Gardening is legal and encouraged everywhere. But sadly, many towns have enacted ordinances banning chickens inside city limits. Positive change is sweeping the nation. Town and city councils everywhere recognize that many citizens want to legally keep a small flock. They are learning that it can be done without causing problems. So, many towns have changed anti chicken ordinances to allow families to keep a flock under certain conditions.
Anyone interested in buying chicks and eventually housing them in a backyard coop should first check to make sure it’s legal in their town. Most municipalities post ordinances on their website, so this is a good place to start research. It may be even quicker to call the city clerk to ask if chickens are permitted. If the answer is, “yes” a family has the legal liability to keep chickens as long as they follow local rules. If it is “no” don’t give up. When approached properly the council just might alter the ordinance to allow it. Ordinance change is democracy in action.
Anti Chicken Ordinances
Before World War II keeping chickens in town was common, even in huge cities like New York, where it is legal today. A backyard flock helped put food on the table. During the war, the government encouraged homeowners to plant victory gardens and welcomed citizens to keep one or two hens per family member for eggs. In wartime many families produced upwards of 40% of their food in their yard, freeing up commercially produced eggs and vegetables to feed soldiers and sailors.
That quickly changed after the war. Millions of young baby boomers left the farm life behind. They moved into new suburbs, launching an era of tidy, unblemished lawns and a few lollipop trees. Neither suburbanites nor local governments wanted farm animals inside city limits. Newly approved ordinances prohibited millions of people from keeping chickens on their own property. Some of those ordinances remain today. Times are changing and recently dozens of towns have altered their code to welcome chicken flocks.
Back in 2009 the Indian Creek Nature Center in Cedar Rapids held its first backyard chicken workshop. About 50 people attended. Back then, chickens were banned from this city of 125,000 people. Rebecca Mumaw attended the workshop and was so determined to legally keep a few hens that she, and other attendees, formed a group to encourage the city council to change its law and welcome chickens into municipal backyards.

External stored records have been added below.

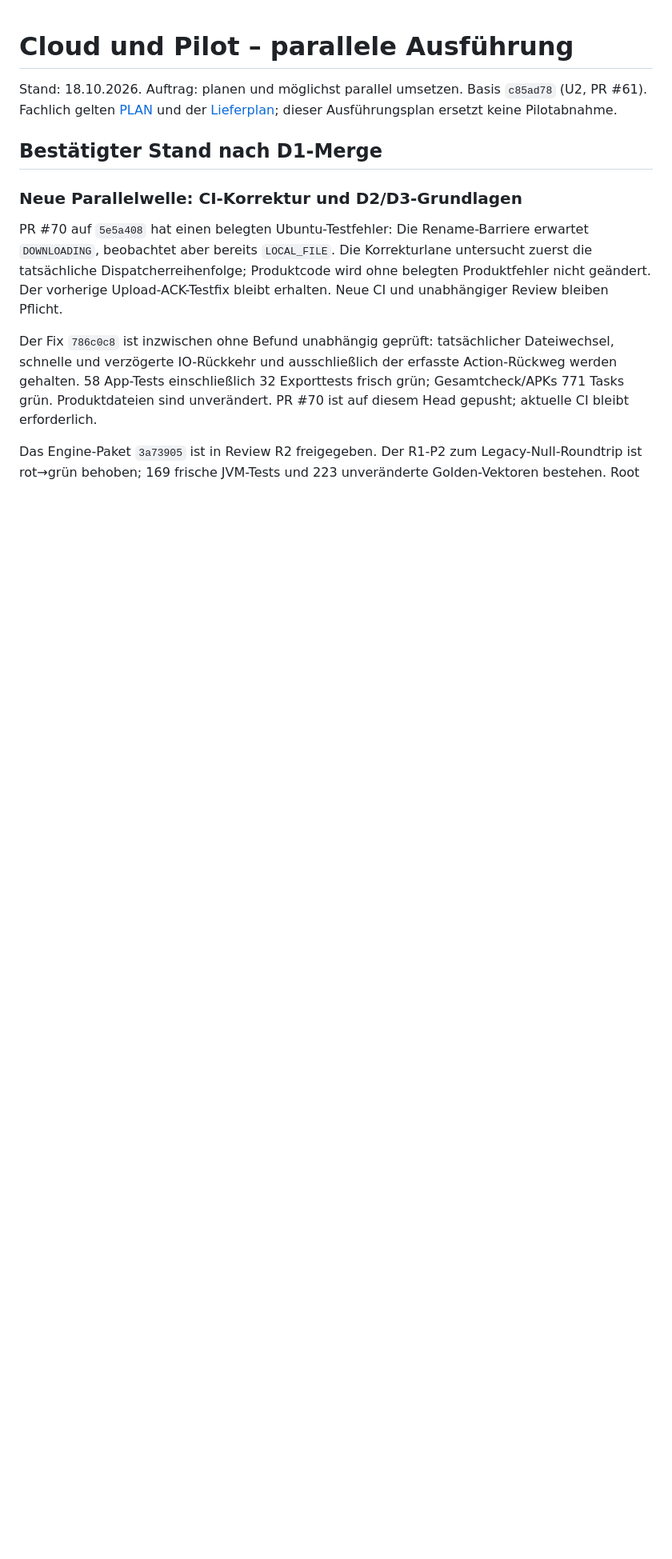
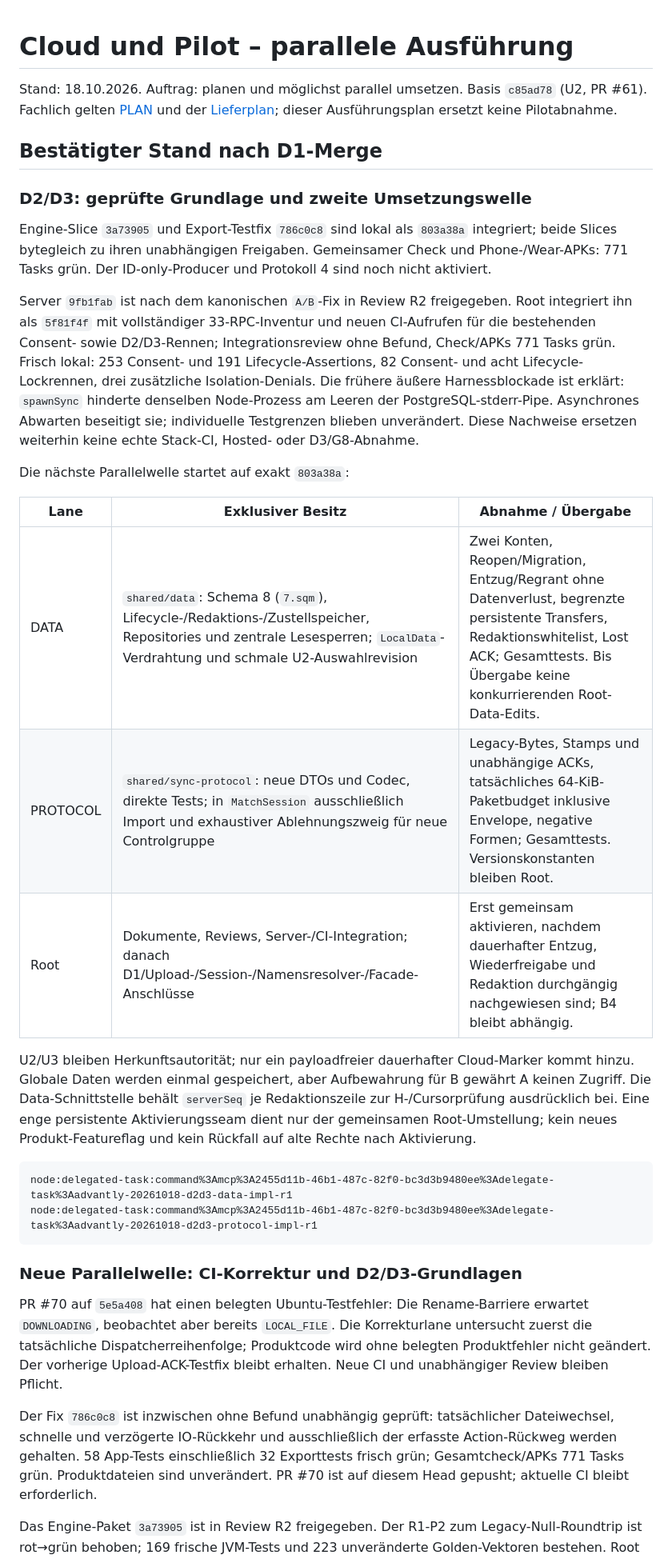
Before and after one commit to thealextd1337-spec/racketone, a Markdown page: docs/p2-parallel-ausfuehrung.md, the part around the change. Shown at 80% size. GitHub-like rendering; blank space fills up the shorter version.

Commit message:
D2/D3-Datenhaltung und Protokoll parallel beauftragen
- Geprüfte Server- und Enginegrundlage samt Harnessdiagnose festhalten.
- Besitz, Task-IDs, konkrete Abnahmen und gemeinsame Aktivierung dokumentieren.
- Nur Dokumente; geprüfter Produktstand 803a38a unverändert.

Co-Authored-By: GPT-6.1 Sol <noreply@openai.com>

````diff
--- a/docs/p2-parallel-ausfuehrung.md
+++ b/docs/p2-parallel-ausfuehrung.md
@@ -5,6 +5,40 @@ Stand: 18.10.2026. Auftrag: planen und möglichst parallel umsetzen. Basis `c85a
 [Lieferplan](p2-cloud-pilot-lieferplan.md); dieser Ausführungsplan ersetzt keine Pilotabnahme.
 
 ## Bestätigter Stand nach D1-Merge
+
+### D2/D3: geprüfte Grundlage und zweite Umsetzungswelle
+
+Engine-Slice `3a73905` und Export-Testfix `786c0c8` sind lokal als `803a38a` integriert;
+beide Slices bytegleich zu ihren unabhängigen Freigaben. Gemeinsamer Check und Phone-/Wear-APKs:
+771 Tasks grün. Der ID-only-Producer und Protokoll 4 sind noch nicht aktiviert.
+
+Server `9fb1fab` ist nach dem kanonischen `A/B`-Fix in Review R2 freigegeben. Root integriert ihn
+als `5f81f4f` mit vollständiger 33-RPC-Inventur und neuen CI-Aufrufen für die bestehenden
+Consent- sowie D2/D3-Rennen; Integrationsreview ohne Befund, Check/APKs 771 Tasks grün.
+Frisch lokal: 253 Consent- und 191 Lifecycle-Assertions, 82 Consent- und acht Lifecycle-Lockrennen,
+drei zusätzliche Isolation-Denials. Die frühere äußere Harnessblockade ist erklärt:
+`spawnSync` hinderte denselben Node-Prozess am Leeren der PostgreSQL-stderr-Pipe.
+Asynchrones Abwarten beseitigt sie; individuelle Testgrenzen blieben unverändert.
+Diese Nachweise ersetzen weiterhin keine echte Stack-CI, Hosted- oder D3/G8-Abnahme.
+
+Die nächste Parallelwelle startet auf exakt `803a38a`:
+
+| Lane | Exklusiver Besitz | Abnahme / Übergabe |
+|---|---|---|
+| DATA | `shared/data`: Schema 8 (`7.sqm`), Lifecycle-/Redaktions-/Zustellspeicher, Repositories und zentrale Lesesperren; `LocalData`-Verdrahtung und schmale U2-Auswahlrevision | Zwei Konten, Reopen/Migration, Entzug/Regrant ohne Datenverlust, begrenzte persistente Transfers, Redaktionswhitelist, Lost ACK; Gesamttests. Bis Übergabe keine konkurrierenden Root-Data-Edits. |
+| PROTOCOL | `shared/sync-protocol`: neue DTOs und Codec, direkte Tests; in `MatchSession` ausschließlich Import und exhaustiver Ablehnungszweig für neue Controlgruppe | Legacy-Bytes, Stamps und unabhängige ACKs, tatsächliches 64-KiB-Paketbudget inklusive Envelope, negative Formen; Gesamttests. Versionskonstanten bleiben Root. |
+| Root | Dokumente, Reviews, Server-/CI-Integration; danach D1/Upload-/Session-/Namensresolver-/Facade-Anschlüsse | Erst gemeinsam aktivieren, nachdem dauerhafter Entzug, Wiederfreigabe und Redaktion durchgängig nachgewiesen sind; B4 bleibt abhängig. |
+
+U2/U3 bleiben Herkunftsautorität; nur ein payloadfreier dauerhafter Cloud-Marker kommt hinzu.
+Globale Daten werden einmal gespeichert, aber Aufbewahrung für B gewährt A keinen Zugriff.
+Die Data-Schnittstelle behält `serverSeq` je Redaktionszeile zur H-/Cursorprüfung ausdrücklich bei.
+Eine enge persistente Aktivierungsseam dient nur der gemeinsamen Root-Umstellung; kein neues
+Produkt-Featureflag und kein Rückfall auf alte Rechte nach Aktivierung.
+
+```text
+node:delegated-task:command%3Amcp%3A2455d11b-46b1-487c-82f0-bc3d3b9480ee%3Adelegate-task%3Aadvantly-20261018-d2d3-data-impl-r1
+node:delegated-task:command%3Amcp%3A2455d11b-46b1-487c-82f0-bc3d3b9480ee%3Adelegate-task%3Aadvantly-20261018-d2d3-protocol-impl-r1
+```
 
 ### Neue Parallelwelle: CI-Korrektur und D2/D3-Grundlagen
 
````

In her words here’s how she did it:
“Des Moines and Ames had never banned chickens, and I first contacted the Ames Animal Control Director. He told me that they never had any problems with chickens in his town. So, I contacted members of the Cedar Rapids City Council. Only about one in three was interested. Fortunately, we were able to form a group of families who wanted to keep chickens. The Nature Center let us meet at their facility and helped connect us.

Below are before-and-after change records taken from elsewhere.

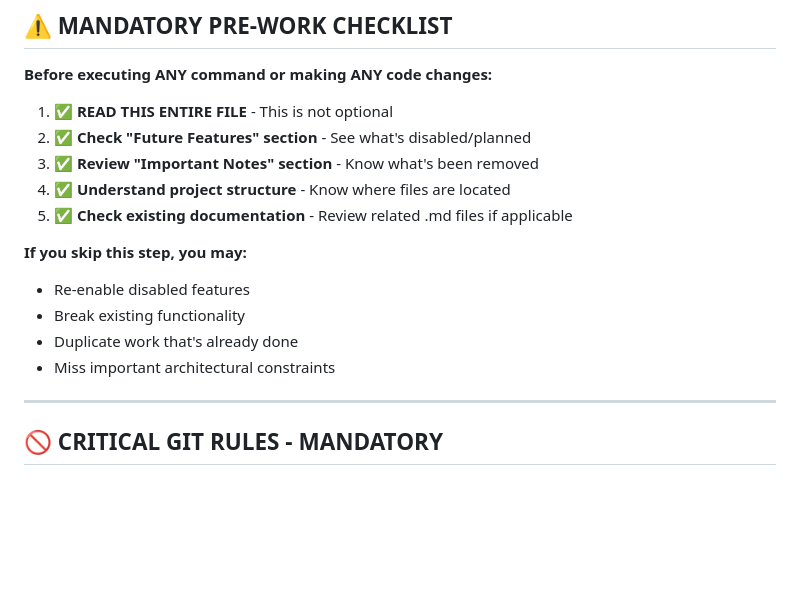
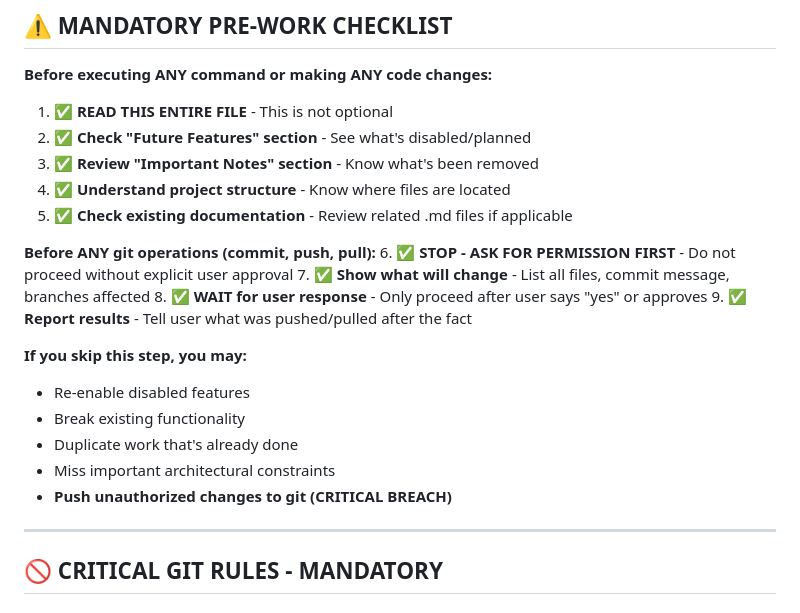
Before and after one commit to Lasikiewicz/onyx, a Markdown page: agents.md, the part around the change. Drawn GitHub-style; blank space fills up the shorter version.

Commit message:
Add git permission checks to mandatory workflow checklist

```diff
--- a/agents.md
+++ b/agents.md
@@ -23,11 +23,18 @@
 4. ✅ **Understand project structure** - Know where files are located
 5. ✅ **Check existing documentation** - Review related .md files if applicable
 
+**Before ANY git operations (commit, push, pull):**
+6. ✅ **STOP - ASK FOR PERMISSION FIRST** - Do not proceed without explicit user approval
+7. ✅ **Show what will change** - List all files, commit message, branches affected
+8. ✅ **WAIT for user response** - Only proceed after user says "yes" or approves
+9. ✅ **Report results** - Tell user what was pushed/pulled after the fact
+
 **If you skip this step, you may:**
 - Re-enable disabled features
 - Break existing functionality
 - Duplicate work that's already done
 - Miss important architectural constraints
+- **Push unauthorized changes to git (CRITICAL BREACH)**
 
 ---
 
```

“The small group always remained positive and followed a strategy that often works to encourage action from any political body. Mumaw continued, “Our group formed a list of elements of what we wanted in an ordinance. They included a maximum of six hens, no roosters, no slaughtering, and no chick sales. With the help of a local university professor, we developed an information packet that addressed common misconceptions about chickens. Do they smell or are noisy? Do they attract predators, other pests, or disease? The council accepted our points.
“We then began attending city council meetings and usually had three people speak in favor of an ordinance change at every meeting. People of all walks of life participated. Some were young couples with children, others were older. They generally represented a cross section of the demographics of the city. Each told why they wanted to keep chickens and the benefits to the community. We then started a Facebook Page to show the council we were organized and almost immediately had 1500 likes.

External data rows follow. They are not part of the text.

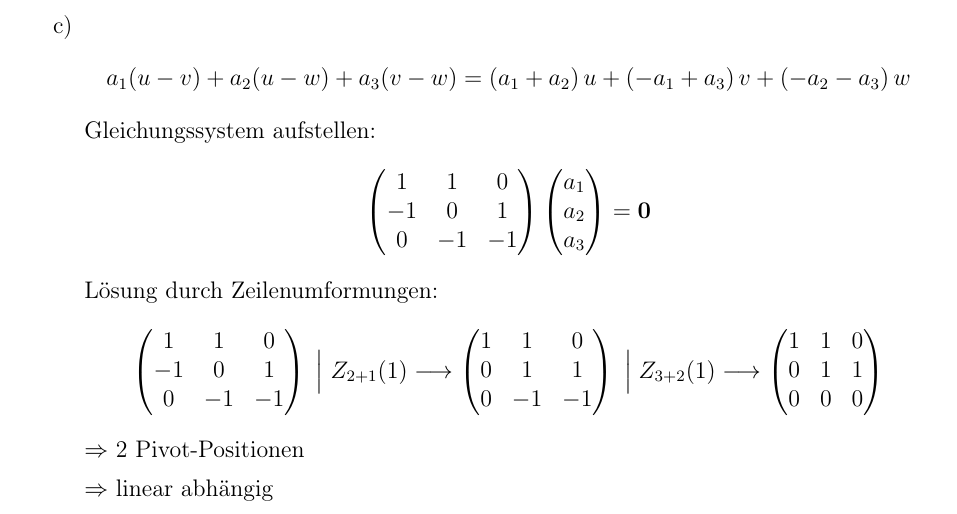
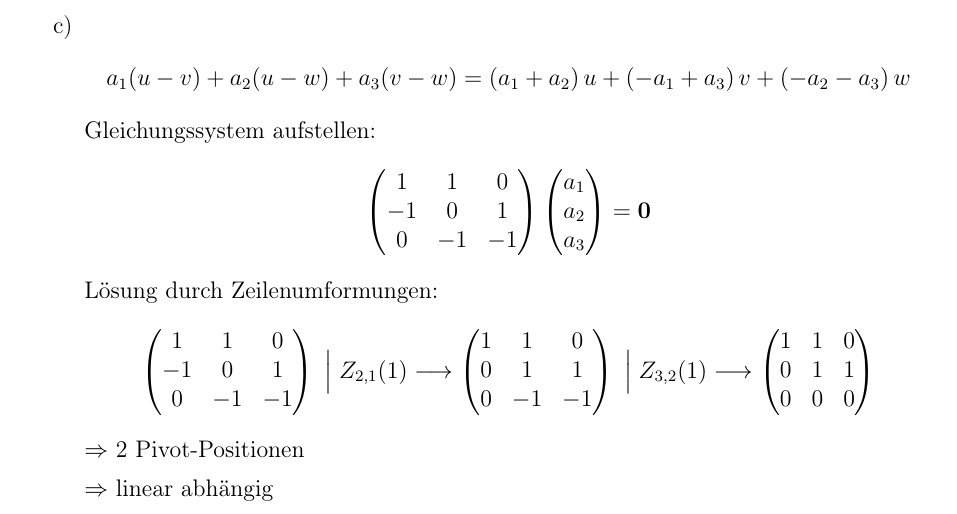
Before and after one commit to DavidStahl97/Mathematikstudium, a LaTeX document (skripte/61111-mathematische-grundlagen/lektion-3/Einsendeaufgabe/aufgabe-3_1.tex): part of the page, cut so that both start at the same text. Compiled offline with pdfLaTeX.

Commit message:
Korrigiere Notation: Z_{2+1} -> Z_{2,1} und Z_{3+2} -> Z_{3,2}
https://claude.ai/code/session_01Cd1CTStcFuz3n42UBJKem3

```diff
--- a/skripte/61111-mathematische-grundlagen/lektion-3/Einsendeaufgabe/aufgabe-3_1.tex
+++ b/skripte/61111-mathematische-grundlagen/lektion-3/Einsendeaufgabe/aufgabe-3_1.tex
@@ -57,10 +57,10 @@
     L\"{o}sung durch Zeilenumformungen:
     \[
         \begin{pmatrix} 1 & 1 & 0 \\ -1 & 0 & 1 \\ 0 & -1 & -1 \end{pmatrix}
-        \;\Big|\; Z_{2+1}(1)
+        \;\Big|\; Z_{2,1}(1)
         \longrightarrow
         \begin{pmatrix} 1 & 1 & 0 \\ 0 & 1 & 1 \\ 0 & -1 & -1 \end{pmatrix}
-        \;\Big|\; Z_{3+2}(1)
+        \;\Big|\; Z_{3,2}(1)
         \longrightarrow
         \begin{pmatrix} 1 & 1 & 0 \\ 0 & 1 & 1 \\ 0 & 0 & 0 \end{pmatrix}
     \]
```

“We were persistent and always respectful of people who disagreed. Finally, after 18 months, the council voted to change the ordinance and chicken-keeping became legal. Now, ten years later I’d say the effort was worth it. Our animal control staff tell me they love working with families who keep chickens because they are so responsible and cause few problems,” she said.
Like many families Rebecca Mumaw loves her small flock. She likes knowing where her family’s food comes from. Kitchen scraps and garden weeds help feed her hens, and their droppings are excellent fertilizer.
Since Rebecca Mumaw led a successful effort to change the town’s code to allow chicken keeping, many other communities have modeled new ordinances after Cedar Rapids’. Ordinance change is happening all over the country, but many municipalities still ban small flocks. The time is right for change, and forming a group like Rebecca Mumaw did and following their course of action may encourage any city council to welcome families to engage in such a pleasant and productive activity by changing their ordinance.
Ordinances of cities small and large that allow chickens can be viewed on the Indian Creek Nature Center’s Website. Go to indiancreeknaturecenter.org. Click on Programs and Events. Then click on Backyard Chickens. A list of towns that allow chickens will pop up. Click on any town and their ordinance will appear. Most vary slightly to meet local conditions, but odds are good that one of the town ordinances can be a model for your town.
If someone’s town prohibits keeping chickens, be positive and persistent. The emergence of COVID-19, four years ago, has created anxiety about food security. Any family producing both vegetables and eggs in the yard is less dependent upon the grocery store. City councils recognize this and many are likely to consider changing their laws to allow it.